In this thesis I have shown that rhizobium symbiosis shares with AM symbiosis molecular and cell biological mechanisms that control symbiotic interface formation. I identified a plant exocytotic pathway marked by two highly homologous vesicle associated membrane proteins (VAMP) that control the formation of the symbiotic interface in both symbioses. RNAi of these two Medicago VAMP genes did not affect non-symbiotic plant development nor nodule formation. However, it hampered the formation of cell wall free regions at infection threads, and therefore blocks symbiosome formation. Further arbuscule formation was blocked, whereas root colonization was not affected. By identifying these VAMPs as common symbiotic regulators in secretory vesicle trafficking, I postulated that during evolution of rhizobium symbiosis pre-existing cellular mechanisms of the AM fungal symbiosis have been co-opted. These findings also revealed a primary role of exocytosis in symbiosome formation and allowed to postulate the apoplastic nature of symbiosome. Using identity markers of endocytotic compartments of plant cell (early endosome and late endosome) such as small GTPases belonging to the Rab family and SNARE (soluble N-ethylmaleimide sensitive factor attachment protein receptor) proteins, I have shown that they never occur on symbiosome membranes at any stage of symbiosome formation and development. This makes untenable long-standing hypothesis that symbiosomes originate from endocytosis-like process and represent endocytic (vacuolar) compartments. Instead symbiosomes have an apoplastic nature. Although symbiosomes have an apoplastic nature they acquire the vacuolar marker MtRab7 when they reach an elongated stage. However, vacuolar SNAREs which execute fusion of membranes are not present on functional symbiosomes, but they do appear on symbiosome membranes at the onset of senescence when symbiosomes are turned into a lytic compartment. Therefore I postulate that the acquisition of Rab7 primes the symbiosomes for degradation by the host. By this the host has full control over its microsymbiont.

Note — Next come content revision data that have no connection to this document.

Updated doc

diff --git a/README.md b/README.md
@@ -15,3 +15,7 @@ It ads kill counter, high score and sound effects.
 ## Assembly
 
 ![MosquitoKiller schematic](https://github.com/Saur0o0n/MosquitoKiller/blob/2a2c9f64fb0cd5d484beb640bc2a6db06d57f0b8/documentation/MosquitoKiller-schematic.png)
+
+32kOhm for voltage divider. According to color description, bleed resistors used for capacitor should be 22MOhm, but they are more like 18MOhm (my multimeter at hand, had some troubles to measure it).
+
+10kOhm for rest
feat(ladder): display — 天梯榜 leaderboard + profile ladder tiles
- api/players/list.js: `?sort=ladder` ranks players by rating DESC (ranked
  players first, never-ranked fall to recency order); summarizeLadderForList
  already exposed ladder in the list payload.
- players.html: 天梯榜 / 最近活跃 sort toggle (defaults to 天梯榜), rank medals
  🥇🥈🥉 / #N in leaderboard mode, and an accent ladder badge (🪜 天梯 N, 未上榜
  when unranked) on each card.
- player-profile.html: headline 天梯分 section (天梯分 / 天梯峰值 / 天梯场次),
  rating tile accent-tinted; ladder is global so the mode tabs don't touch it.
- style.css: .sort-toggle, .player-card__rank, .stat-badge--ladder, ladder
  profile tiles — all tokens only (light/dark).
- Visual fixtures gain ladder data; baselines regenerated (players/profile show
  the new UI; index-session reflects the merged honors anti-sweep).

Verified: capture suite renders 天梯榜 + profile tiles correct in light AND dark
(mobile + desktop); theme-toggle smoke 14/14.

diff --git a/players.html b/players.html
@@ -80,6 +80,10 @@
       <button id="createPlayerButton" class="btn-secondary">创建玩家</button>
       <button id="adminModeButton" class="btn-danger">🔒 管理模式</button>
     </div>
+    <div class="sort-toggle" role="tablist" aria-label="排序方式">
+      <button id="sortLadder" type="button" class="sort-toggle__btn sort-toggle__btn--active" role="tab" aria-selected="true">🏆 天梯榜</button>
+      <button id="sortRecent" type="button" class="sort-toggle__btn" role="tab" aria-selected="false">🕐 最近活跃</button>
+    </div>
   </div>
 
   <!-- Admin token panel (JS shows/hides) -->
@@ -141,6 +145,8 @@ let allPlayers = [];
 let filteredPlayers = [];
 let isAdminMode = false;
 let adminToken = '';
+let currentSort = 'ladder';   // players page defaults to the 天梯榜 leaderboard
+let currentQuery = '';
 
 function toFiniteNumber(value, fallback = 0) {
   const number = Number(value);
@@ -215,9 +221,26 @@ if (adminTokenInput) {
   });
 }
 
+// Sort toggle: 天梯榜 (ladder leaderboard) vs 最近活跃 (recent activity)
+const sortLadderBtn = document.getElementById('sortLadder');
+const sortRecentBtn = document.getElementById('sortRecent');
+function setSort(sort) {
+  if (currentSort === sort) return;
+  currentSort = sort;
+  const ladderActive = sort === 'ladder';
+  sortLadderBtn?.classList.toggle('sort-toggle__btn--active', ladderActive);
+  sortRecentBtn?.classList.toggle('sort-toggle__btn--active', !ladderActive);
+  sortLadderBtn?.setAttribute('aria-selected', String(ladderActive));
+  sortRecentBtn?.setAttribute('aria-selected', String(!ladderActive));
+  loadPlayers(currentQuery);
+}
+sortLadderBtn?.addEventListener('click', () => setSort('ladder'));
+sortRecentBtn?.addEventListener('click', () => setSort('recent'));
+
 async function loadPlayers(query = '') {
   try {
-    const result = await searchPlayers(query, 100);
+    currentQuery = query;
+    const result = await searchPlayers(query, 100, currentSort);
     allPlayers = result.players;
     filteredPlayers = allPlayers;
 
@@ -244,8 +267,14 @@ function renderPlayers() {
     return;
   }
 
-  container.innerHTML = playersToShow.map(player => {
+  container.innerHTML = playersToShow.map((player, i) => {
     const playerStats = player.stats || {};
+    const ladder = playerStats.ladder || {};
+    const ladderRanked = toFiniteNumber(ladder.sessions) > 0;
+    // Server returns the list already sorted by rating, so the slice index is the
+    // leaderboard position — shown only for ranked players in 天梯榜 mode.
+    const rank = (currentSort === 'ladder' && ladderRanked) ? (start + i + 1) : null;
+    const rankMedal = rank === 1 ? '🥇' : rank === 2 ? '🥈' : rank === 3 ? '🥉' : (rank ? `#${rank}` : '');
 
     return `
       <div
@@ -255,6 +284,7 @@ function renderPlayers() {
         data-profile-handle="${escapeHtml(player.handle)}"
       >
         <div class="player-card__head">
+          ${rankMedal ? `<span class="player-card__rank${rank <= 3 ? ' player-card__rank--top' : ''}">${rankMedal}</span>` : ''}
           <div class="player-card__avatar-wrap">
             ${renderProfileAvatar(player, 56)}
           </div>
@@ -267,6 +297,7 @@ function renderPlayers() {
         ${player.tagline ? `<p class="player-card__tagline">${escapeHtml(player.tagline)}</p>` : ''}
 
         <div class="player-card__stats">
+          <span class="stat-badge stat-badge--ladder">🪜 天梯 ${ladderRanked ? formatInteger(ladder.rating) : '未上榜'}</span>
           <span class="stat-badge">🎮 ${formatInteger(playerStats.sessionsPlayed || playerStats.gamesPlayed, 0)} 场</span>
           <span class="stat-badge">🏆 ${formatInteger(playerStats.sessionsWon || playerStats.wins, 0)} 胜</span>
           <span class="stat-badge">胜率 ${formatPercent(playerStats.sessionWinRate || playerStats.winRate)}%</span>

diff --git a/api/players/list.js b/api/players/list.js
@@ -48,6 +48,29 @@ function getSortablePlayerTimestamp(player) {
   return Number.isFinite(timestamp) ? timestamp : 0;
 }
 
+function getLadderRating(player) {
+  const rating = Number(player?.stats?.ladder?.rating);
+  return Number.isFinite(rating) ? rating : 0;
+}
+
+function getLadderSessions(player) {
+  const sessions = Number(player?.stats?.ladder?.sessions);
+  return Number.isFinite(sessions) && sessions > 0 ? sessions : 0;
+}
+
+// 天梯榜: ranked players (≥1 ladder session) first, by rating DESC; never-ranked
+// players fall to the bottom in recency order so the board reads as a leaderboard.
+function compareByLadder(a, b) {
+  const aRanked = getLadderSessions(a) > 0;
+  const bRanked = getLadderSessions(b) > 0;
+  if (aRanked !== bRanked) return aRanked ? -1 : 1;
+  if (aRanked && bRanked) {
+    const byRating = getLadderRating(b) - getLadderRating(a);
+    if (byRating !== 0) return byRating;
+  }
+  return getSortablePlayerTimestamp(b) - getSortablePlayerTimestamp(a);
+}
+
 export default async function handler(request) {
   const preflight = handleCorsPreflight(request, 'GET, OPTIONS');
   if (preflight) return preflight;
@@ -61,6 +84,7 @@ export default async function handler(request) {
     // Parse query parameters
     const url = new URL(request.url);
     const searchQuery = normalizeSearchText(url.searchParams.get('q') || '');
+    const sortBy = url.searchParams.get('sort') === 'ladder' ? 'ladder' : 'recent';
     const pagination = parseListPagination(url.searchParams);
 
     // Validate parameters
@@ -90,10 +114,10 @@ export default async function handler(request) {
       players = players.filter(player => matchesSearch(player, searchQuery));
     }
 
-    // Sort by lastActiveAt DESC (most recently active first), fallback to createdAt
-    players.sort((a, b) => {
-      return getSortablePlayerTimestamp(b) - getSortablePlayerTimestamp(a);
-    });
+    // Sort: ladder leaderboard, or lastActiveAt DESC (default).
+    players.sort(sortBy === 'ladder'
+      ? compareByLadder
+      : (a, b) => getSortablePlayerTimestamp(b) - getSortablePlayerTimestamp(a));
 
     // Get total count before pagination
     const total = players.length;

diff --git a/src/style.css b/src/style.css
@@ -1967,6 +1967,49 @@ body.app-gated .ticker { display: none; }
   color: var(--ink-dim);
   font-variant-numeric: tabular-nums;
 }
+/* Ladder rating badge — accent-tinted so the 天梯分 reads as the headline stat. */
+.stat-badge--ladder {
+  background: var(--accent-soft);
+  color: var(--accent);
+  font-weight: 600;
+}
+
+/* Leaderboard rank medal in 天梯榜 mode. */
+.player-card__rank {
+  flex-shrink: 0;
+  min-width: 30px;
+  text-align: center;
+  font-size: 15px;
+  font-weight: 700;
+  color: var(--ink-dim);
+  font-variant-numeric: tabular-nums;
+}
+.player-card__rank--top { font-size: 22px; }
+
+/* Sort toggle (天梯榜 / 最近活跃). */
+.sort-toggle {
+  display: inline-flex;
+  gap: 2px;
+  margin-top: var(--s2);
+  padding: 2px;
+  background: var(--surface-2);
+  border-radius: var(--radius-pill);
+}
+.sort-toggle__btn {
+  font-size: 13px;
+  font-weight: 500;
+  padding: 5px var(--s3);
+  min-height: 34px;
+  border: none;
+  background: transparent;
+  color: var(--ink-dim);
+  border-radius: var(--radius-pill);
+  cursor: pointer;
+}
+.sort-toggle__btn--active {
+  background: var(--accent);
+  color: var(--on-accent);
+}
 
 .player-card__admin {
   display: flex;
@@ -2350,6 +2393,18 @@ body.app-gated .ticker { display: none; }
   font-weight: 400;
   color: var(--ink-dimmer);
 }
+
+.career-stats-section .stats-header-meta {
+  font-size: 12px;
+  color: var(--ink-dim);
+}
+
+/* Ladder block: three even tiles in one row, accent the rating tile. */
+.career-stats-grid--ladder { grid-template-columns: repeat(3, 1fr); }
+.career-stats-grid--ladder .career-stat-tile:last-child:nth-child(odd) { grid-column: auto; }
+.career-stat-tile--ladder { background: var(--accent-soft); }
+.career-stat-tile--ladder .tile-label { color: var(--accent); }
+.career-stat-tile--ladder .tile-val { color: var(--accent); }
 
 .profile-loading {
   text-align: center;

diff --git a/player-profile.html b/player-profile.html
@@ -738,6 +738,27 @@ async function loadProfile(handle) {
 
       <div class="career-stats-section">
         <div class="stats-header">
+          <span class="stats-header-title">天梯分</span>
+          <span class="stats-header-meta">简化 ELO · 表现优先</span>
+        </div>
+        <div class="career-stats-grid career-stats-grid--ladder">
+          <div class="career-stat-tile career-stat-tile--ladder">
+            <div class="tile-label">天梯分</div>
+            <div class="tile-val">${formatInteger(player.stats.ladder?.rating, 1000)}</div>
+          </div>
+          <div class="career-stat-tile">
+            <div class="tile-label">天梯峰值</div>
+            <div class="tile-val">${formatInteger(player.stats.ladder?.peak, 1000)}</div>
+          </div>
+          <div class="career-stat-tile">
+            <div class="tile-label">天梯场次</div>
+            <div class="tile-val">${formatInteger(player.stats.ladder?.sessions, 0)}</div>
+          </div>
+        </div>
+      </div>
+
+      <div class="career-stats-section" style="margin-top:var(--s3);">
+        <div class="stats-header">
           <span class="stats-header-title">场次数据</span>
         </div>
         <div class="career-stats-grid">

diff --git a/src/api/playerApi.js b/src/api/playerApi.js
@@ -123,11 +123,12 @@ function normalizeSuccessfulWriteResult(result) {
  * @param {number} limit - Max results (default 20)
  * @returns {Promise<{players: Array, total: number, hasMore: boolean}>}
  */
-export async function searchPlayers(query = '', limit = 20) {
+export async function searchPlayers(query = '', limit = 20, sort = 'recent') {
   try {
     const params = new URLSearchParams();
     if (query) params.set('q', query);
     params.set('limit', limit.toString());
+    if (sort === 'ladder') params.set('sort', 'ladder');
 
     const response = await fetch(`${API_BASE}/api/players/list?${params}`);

The finding that rhizobium symbiosis has co-opted the signaling mechanism as well as cellular mechanism from AM fungi symbiosis to facilitate an intracellular life style, has major implications for strategies to transfer the nodule symbiosis to non-legume crops. This is a “dream” that is already about a century old. The AM fungal symbiosis is far more ancient than the rhizobial symbiosis. It is also wide spread in the plant kingdom and almost 80% of plant species can establish an AM symbiosis. This implies that plants which are able to interact with AM fungi contain in principle the genes that are necessary for the intracellular accommodation of rhizobium. So the question is no longer why the rhizobium-legume symbiosis is specific for legumes, but why non-legumes are not yet able to establish this symbiosis?
|Qualification||Doctor of Philosophy|
|Award date||6 Sep 2012|
|Place of Publication||S.l.|
|Publication status||Published - 2012|
- nitrogen fixation
- cell membranes
- biochemical pathways
- molecular biology